On May 15 Gov. Jerry Brown released the May Revision to his 2012-2013 state budget proposal. The expected budget shortfall for the year has climbed to $15.7 billion. Numerous environmental programs and issues are affected.
The governor’s proposal does not change planned budget cuts to the State Department of Parks and Recreation, which will result in closure of up to 70 state parks in July (see previous articles on Candlestick Point State Recreation Area and Little Hoover Commission). The Sierra Club is disappointed that these closures remain in the budget. State parks play a role in education, recreation, and physical health for millions of California children and adults. They also support the state’s tourism industry and local and regional business. Closing parks will cost the state more than keeping them open, but the governor and his Department of Finance refuse to budge.

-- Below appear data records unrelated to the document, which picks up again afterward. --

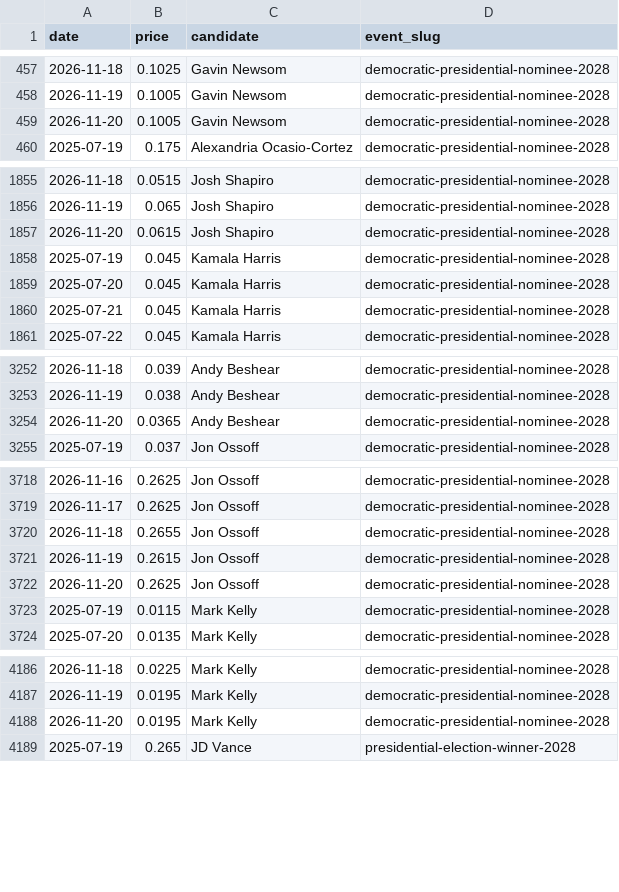
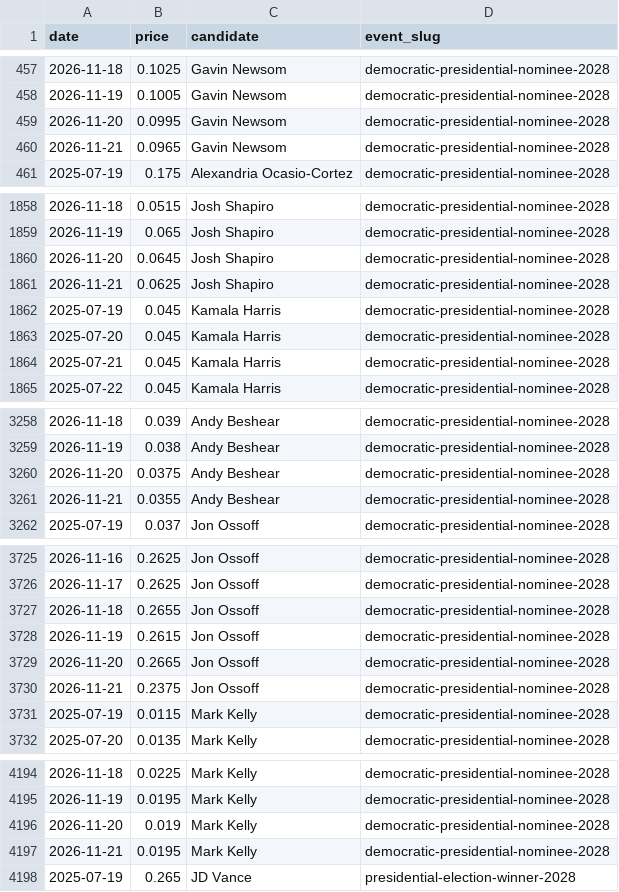
Before and after one commit to SebastianChaves210/newsom-2028-valuation, a CSV file: data/processed/price_history.csv, drawn as a sheet; only a part is shown, gaps mark what is left out; the diff covers the shown part only.

```diff
--- a/data/processed/price_history.csv
+++ b/data/processed/price_history.csv
@@ -458,3 +458,4 @@ date,price,candidate,event_slug
 2026-11-19,0.1005,Gavin Newsom,democratic-presidential-nominee-2028
-2026-11-20,0.1005,Gavin Newsom,democratic-presidential-nominee-2028
+2026-11-20,0.0995,Gavin Newsom,democratic-presidential-nominee-2028
+2026-11-21,0.0965,Gavin Newsom,democratic-presidential-nominee-2028
 2025-07-19,0.175,Alexandria Ocasio-Cortez,democratic-presidential-nominee-2028
@@ -1856,3 +1859,4 @@ date,price,candidate,event_slug
 2026-11-19,0.065,Josh Shapiro,democratic-presidential-nominee-2028
-2026-11-20,0.0615,Josh Shapiro,democratic-presidential-nominee-2028
+2026-11-20,0.0645,Josh Shapiro,democratic-presidential-nominee-2028
+2026-11-21,0.0625,Josh Shapiro,democratic-presidential-nominee-2028
 2025-07-19,0.045,Kamala Harris,democratic-presidential-nominee-2028
@@ -3253,3 +3259,4 @@ date,price,candidate,event_slug
 2026-11-19,0.038,Andy Beshear,democratic-presidential-nominee-2028
-2026-11-20,0.0365,Andy Beshear,democratic-presidential-nominee-2028
+2026-11-20,0.0375,Andy Beshear,democratic-presidential-nominee-2028
+2026-11-21,0.0355,Andy Beshear,democratic-presidential-nominee-2028
 2025-07-19,0.037,Jon Ossoff,democratic-presidential-nominee-2028
@@ -3721,3 +3728,4 @@ date,price,candidate,event_slug
 2026-11-19,0.2615,Jon Ossoff,democratic-presidential-nominee-2028
-2026-11-20,0.2625,Jon Ossoff,democratic-presidential-nominee-2028
+2026-11-20,0.2665,Jon Ossoff,democratic-presidential-nominee-2028
+2026-11-21,0.2375,Jon Ossoff,democratic-presidential-nominee-2028
 2025-07-19,0.0115,Mark Kelly,democratic-presidential-nominee-2028
@@ -4187,3 +4195,4 @@ date,price,candidate,event_slug
 2026-11-19,0.0195,Mark Kelly,democratic-presidential-nominee-2028
-2026-11-20,0.0195,Mark Kelly,democratic-presidential-nominee-2028
+2026-11-20,0.019,Mark Kelly,democratic-presidential-nominee-2028
+2026-11-21,0.0195,Mark Kelly,democratic-presidential-nominee-2028
 2025-07-19,0.265,JD Vance,presidential-election-winner-2028
```
Also changed, not shown: 16 added rows and 4 edited cells elsewhere in this file, data/processed/fred.csv, data/processed/verdict_history.csv, 11 other files.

State parks would have been a smart investment for the funds the governor is proposing to lend to the General Fund from the Motor Vehicle Account. Every dollar invested in state parks more than doubles its value to the state’s economy.
The Department of Toxic Substance Control will lose funding for nearly 84 staff. Another 52 positions will be shifted from other programs within the department to focus on consumer-products work driven by the evolving Green Chemistry effort.
Californians shouldn’t have to wonder how much poison they are exposed to each day. The Department of Toxic Substance Control is one entity that helps identify and reduce Californians’ exposure to toxics. We are alarmed by the number of positions the governor is proposing to cut from a department that in recent years hasn’t been able to keep up with demand for its services.
New funding will be developed to support Timber Harvest Plans. Logging companies must produce these plans to ensure that they minimize the environmental impacts of their logging, and various state agencies must review and monitor them. Private forest lands provide vital services for society—habitat for wildlife, collection areas for snowpack and water, soil and hillside stabilization. Californians rely upon THPs to make sure that these services aren’t wiped out by reckless logging. The agencies that review and enforce the THPs have been understaffed and need new funding. We look forward to seeing details about the governor’s proposal.